> _Aim of the task_
Please retype the listing below, matching every line exactly.

> _Data for analysis_
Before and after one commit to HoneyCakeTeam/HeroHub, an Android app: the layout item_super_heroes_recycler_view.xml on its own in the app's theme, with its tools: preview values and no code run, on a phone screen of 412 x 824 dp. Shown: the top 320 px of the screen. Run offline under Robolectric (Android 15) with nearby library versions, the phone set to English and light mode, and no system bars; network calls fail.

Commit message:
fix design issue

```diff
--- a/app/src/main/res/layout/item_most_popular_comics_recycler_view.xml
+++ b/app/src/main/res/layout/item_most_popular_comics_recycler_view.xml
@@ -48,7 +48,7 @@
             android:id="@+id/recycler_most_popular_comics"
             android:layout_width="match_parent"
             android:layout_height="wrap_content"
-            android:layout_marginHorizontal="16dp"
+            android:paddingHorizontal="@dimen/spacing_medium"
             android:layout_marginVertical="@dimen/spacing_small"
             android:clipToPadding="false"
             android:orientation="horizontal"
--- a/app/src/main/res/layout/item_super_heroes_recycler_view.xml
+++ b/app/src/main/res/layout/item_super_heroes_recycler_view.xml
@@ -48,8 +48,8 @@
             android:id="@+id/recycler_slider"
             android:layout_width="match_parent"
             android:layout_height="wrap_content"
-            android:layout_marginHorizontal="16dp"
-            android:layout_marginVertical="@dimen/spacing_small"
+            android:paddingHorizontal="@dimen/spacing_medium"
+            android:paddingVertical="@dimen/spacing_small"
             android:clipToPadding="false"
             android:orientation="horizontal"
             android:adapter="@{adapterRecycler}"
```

> _Problem solution_
Before and after one commit to HoneyCakeTeam/HeroHub, an Android app: the layout item_super_heroes_recycler_view.xml on its own in the app's theme, with its tools: preview values and no code run, on a phone screen of 412 x 824 dp. Shown: the top 320 px of the screen. Run offline under Robolectric (Android 15) with nearby library versions, the phone set to English and light mode, and no system bars; network calls fail.

Commit message:
fix design issue

```diff
--- a/app/src/main/res/layout/item_most_popular_comics_recycler_view.xml
+++ b/app/src/main/res/layout/item_most_popular_comics_recycler_view.xml
@@ -48,7 +48,7 @@
             android:id="@+id/recycler_most_popular_comics"
             android:layout_width="match_parent"
             android:layout_height="wrap_content"
-            android:layout_marginHorizontal="16dp"
+            android:paddingHorizontal="@dimen/spacing_medium"
             android:layout_marginVertical="@dimen/spacing_small"
             android:clipToPadding="false"
             android:orientation="horizontal"
--- a/app/src/main/res/layout/item_super_heroes_recycler_view.xml
+++ b/app/src/main/res/layout/item_super_heroes_recycler_view.xml
@@ -48,8 +48,8 @@
             android:id="@+id/recycler_slider"
             android:layout_width="match_parent"
             android:layout_height="wrap_content"
-            android:layout_marginHorizontal="16dp"
-            android:layout_marginVertical="@dimen/spacing_small"
+            android:paddingHorizontal="@dimen/spacing_medium"
+            android:paddingVertical="@dimen/spacing_small"
             android:clipToPadding="false"
             android:orientation="horizontal"
             android:adapter="@{adapterRecycler}"
```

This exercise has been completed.